Yeah we actually just closed our seed round. We're already starting to get series A attention. So it's gonna happen sooner than I think. Yeah, exactly. But yeah, series A next.
So great. If folks want to reach out and just, you know, meet you and meet Jordan, talk to you all, what's the best way for them to get in touch?
Um honestly, finding me through either social media or through Nectir's website, I'm always open to a call if you're another founder who's in this space or any space and you just want to chat, or you're thinking about starting a company or you're an investor and you'd like to know more. I love meeting with people. I love having new conversations. So find me through any of those places, and I'd love to have a chat with you.
Wonderful. And last last question here. If you are a college or if someone from that's tuning in right now is you know, heading up marketing or heading up admissions to college or university. Maybe they're college university president and they want Nectir at their school. Is that possible now or are we in any in any institution by now? Okay, anybody at all?

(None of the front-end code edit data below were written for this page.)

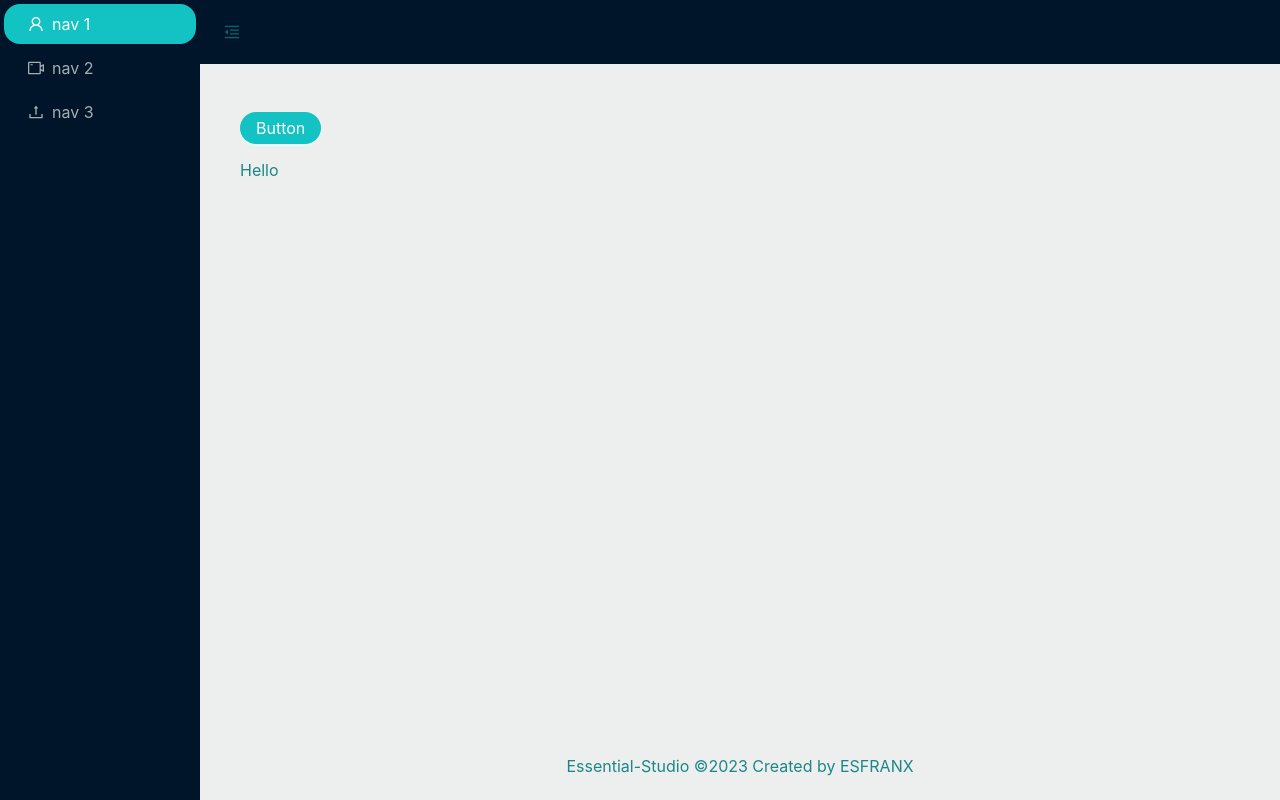
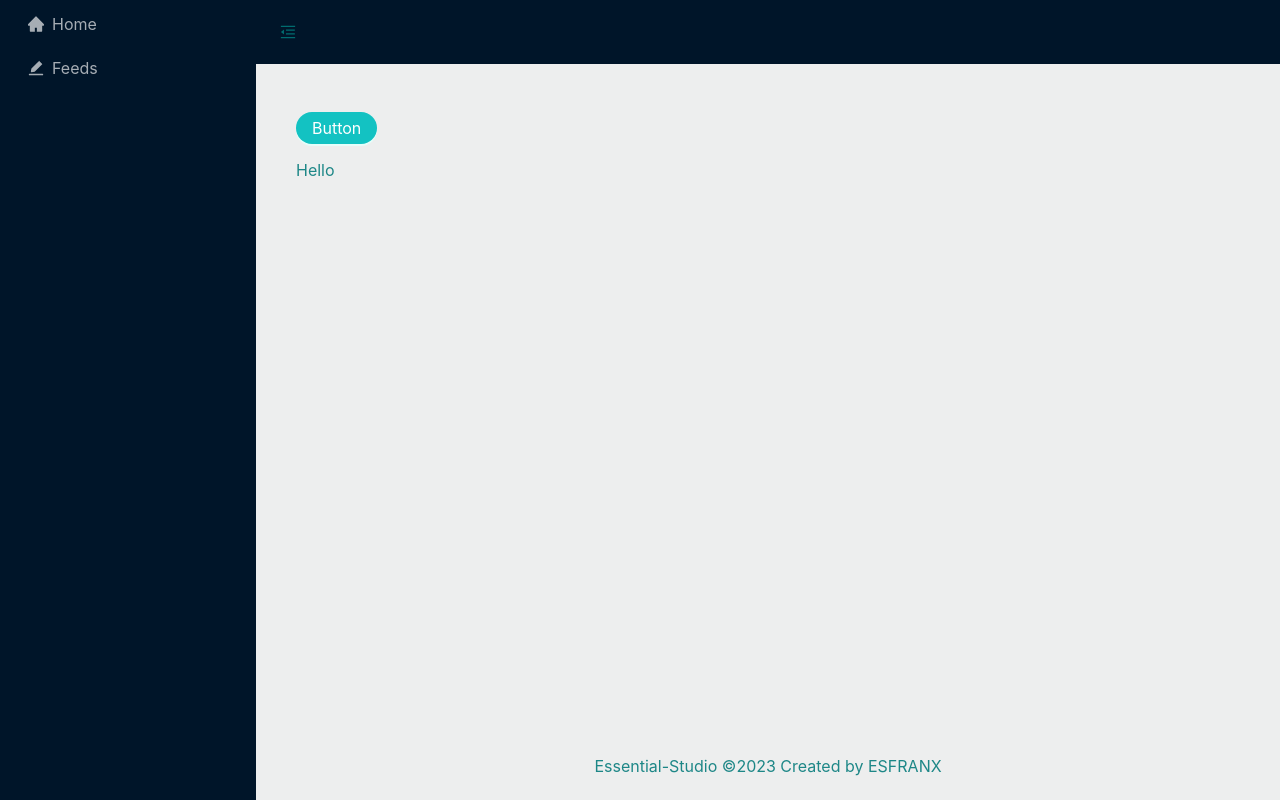
Before and after one commit to dazcalifornia/Blsnky-class, a Next.js app: page / in a window 1280 px wide. Built offline with nearby package versions, Linux system fonts and the light colour scheme.

Commit message:
navbar can used w

```diff
--- a/app/feed/page.tsx
+++ b/app/feed/page.tsx
@@ -1,5 +1,7 @@
 // feed/page.tsx
 import React from "react";
+import { useRouter } from "next/router";
+
 const FeedPage = () => {
   return <h1>Feed Page</h1>;
 };
--- a/app/layout.tsx
+++ b/app/layout.tsx
@@ -1,4 +1,8 @@
-import type { Metadata } from "next";
+"use client";
+
+//import type { Metadata } from "next";
+
+import React, { useState } from "react";
 import { Kanit } from "next/font/google";
 
 import "./globals.css";
@@ -13,21 +17,113 @@ import StyledComponentsRegistry from "../lib/AntdRegistry";
 import { ConfigProvider } from "antd";
 import theme from "./theme/themeConfig";
 
-export const metadata: Metadata = {
-  title: "Blnksy-class",
-  description: "Created by franx <3",
-};
+//import class
+import {
+  MenuFoldOutlined,
+  MenuUnfoldOutlined,
+  HomeFilled,
+  EditFilled,
+} from "@ant-design/icons";
+
+import { useRouter } from "next/navigation";
+
+import { Button, Layout, Menu, MenuProps } from "antd";
+
+const { Header, Sider, Content, Footer } = Layout;
+
+type MenuItem = Required<MenuProps>["items"][number];
+
+function getItem(
+  label: React.ReactNode,
+  key: React.Key,
+  icon?: React.ReactNode,
+  children?: MenuItem[],
+  type?: "group"
+): MenuItem {
+  return {
+    key,
+    icon,
+    children,
+    label,
+    type,
+  } as MenuItem;
+}
+
+const items: MenuProps["items"] = [
+  getItem("Home", "/", <HomeFilled />),
+  getItem("Feeds", "/feed", <EditFilled />),
+];
+
+//export const metadata: Metadata = {
+//  title: "Blnksy-class",
+//  description: "Created by franx <3",
+//};
 
 export default function RootLayout({
   children,
 }: {
   children: React.ReactNode;
 }) {
+  const [collapsed, setCollapsed] = useState(false);
+  const router = useRouter();
+  const onClick: MenuProps["onClick"] = (e) => {
+    router.push(`${e.keyPath[0]}`);
+    console.log("click ", e);
+  };
+
   return (
     <html lang="en">
       <body className={kanit.className}>
         <StyledComponentsRegistry>
-          <ConfigProvider theme={theme}>{children}</ConfigProvider>
+          <ConfigProvider theme={theme}>
+            <Layout style={{ minHeight: "100vh" }}>
+              <Sider
+                trigger={null}
+                collapsible
+                collapsed={collapsed}
+                width="256"
+              >
+                <div style={{ width: "auto" }}>
+                  <div className="logo" />
+
+                  <Menu
+                    theme="dark"
+                    mode="inline"
+                    defaultSelectedKeys={["1"]}
+                    items={items}
+                    onClick={onClick}
+                  />
+                </div>
+              </Sider>
+              <Layout>
+                <Header style={{ padding: 0 }}>
+                  <Button
+                    type="text"
+                    icon={
+                      collapsed ? <MenuUnfoldOutlined /> : <MenuFoldOutlined />
+                    }
+                    onClick={() => setCollapsed(!collapsed)}
+                    style={{
+                      fontSize: "16px",
+                      width: 64,
+                      height: 64,
+                    }}
+                  />
+                </Header>
+                <Content
+                  style={{
+                    margin: "24px 16px 0",
+                    padding: 24,
+                  }}
+                >
+                  {children}
+                </Content>
+                <Footer style={{ textAlign: "center" }}>
+                  Essential-Studio ©2023 Created by ESFRANX
+                </Footer>
+              </Layout>
+            </Layout>
+          </ConfigProvider>
         </StyledComponentsRegistry>
       </body>
     </html>
--- a/app/page.tsx
+++ b/app/page.tsx
@@ -1,11 +1,13 @@
 import React from "react";
 import { Button } from "antd";
 import Applayout from "@/lib/components/app";
+import { useRouter } from "next/router";
+
 export default function Home() {
   return (
-    <Applayout>
+    <div>
       <Button type="primary">Button</Button>
       <p>Hello</p>
-    </Applayout>
+    </div>
   );
 }
--- a/lib/components/app.tsx
+++ b/lib/components/app.tsx
@@ -6,44 +6,65 @@ import {
   UploadOutlined,
   UserOutlined,
   VideoCameraOutlined,
+  AppstoreOutlined,
+  MailOutlined,
+  SettingOutlined,
+  HomeFilled,
+  EditFilled,
 } from "@ant-design/icons";
 
-import { Button, Layout, Menu, theme } from "antd";
+import Home from "@/app/page";
+import FeedPage from "@/app/feed/page";
+
+import { Button, Layout, Menu, MenuProps } from "antd";
 
 const { Header, Sider, Content, Footer } = Layout;
 
+type MenuItem = Required<MenuProps>["items"][number];
+
+function getItem(
+  label: React.ReactNode,
+  key: React.Key,
+  icon?: React.ReactNode,
+  children?: MenuItem[],
+  type?: "group"
+): MenuItem {
+  return {
+    key,
+    icon,
+    children,
+    label,
+    type,
+  } as MenuItem;
+}
+
+const items: MenuProps["items"] = [
+  getItem("Home", "/", <HomeFilled />),
+  getItem("Feeds", "/feed", <EditFilled />),
+];
+
 const Applayout = ({ children }: any) => {
   const [collapsed, setCollapsed] = useState(false);
-  const {
-    token: { colorBgContainer },
-  } = theme.useToken();
+  const [selectedMenu, setSelectedMenu] = useState();
+  const onClick: MenuProps["onClick"] = (e) => {
+    setSelectedMenu(e.keyPath);
+    console.log("click ", e);
+  };
 
   return (
     <Layout style={{ minHeight: "100vh" }}>
-      <Sider trigger={null} collapsible collapsed={collapsed}>
+      <Sider trigger={null} collapsible collapsed={collapsed} width="256">
+        <div style={{ width: "auto" }}>
           <div className="logo" />
+
           <Menu
             theme="dark"
             mode="inline"
             defaultSelectedKeys={["1"]}
-          items={[
-            {
-              key: "1",
-              icon: <UserOutlined />,
-              label: "nav 1",
-            },
-            {
-              key: "2",
-              icon: <VideoCameraOutlined />,
-              label: "nav 2",
-            },
-            {
-              key: "3",
-              icon: <UploadOutlined />,
-              label: "nav 3",
-            },
-          ]}
+            items={items}
+            onClick={onClick}
           />
+        </div>
       </Sider>
       <Layout>
         <Header style={{ padding: 0 }}>
@@ -64,7 +85,8 @@ const Applayout = ({ children }: any) => {
             padding: 24,
           }}
         >
-          {children}
+          {selectedMenu === "/" && <Home />}
+          {selectedMenu === "/feed" && <FeedPage />}
         </Content>
         <Footer style={{ textAlign: "center" }}>
           Essential-Studio ©2023 Created by ESFRANX
--- a/package.json
+++ b/package.json
@@ -10,6 +10,7 @@
   },
   "dependencies": {
     "@ant-design/happy-work-theme": "^1.0.0",
+    "@ant-design/icons": "^5.2.6",
     "antd": "^5.11.1",
     "lodash": "^4.17.21",
     "next": "^14.0.1",
```
Also changed, not shown: 1 other file (tests, documents, lock files or other folders). Lines whose indentation alone changed are shown as unchanged.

Totally Nectir is open to any single school, college university in the world, anyone who wants it and we'll set you up with a free term to get it started on your campus, integrate it with the technology that you already use, whatever that might be, and find the best way to give it to every single person on your campus. So hit me up, we'll get it started.
Awesome. Welcome you to thank you so much for your time. This has been a blast, enjoy the rest of your week and can't wait to share this story with with those that you're with our subscribers for those who are tuning in right now. If you want more details again, scroll on down to the show on the show notes and on over to Nectir website and head on over to Kavitta's social profile and get in touch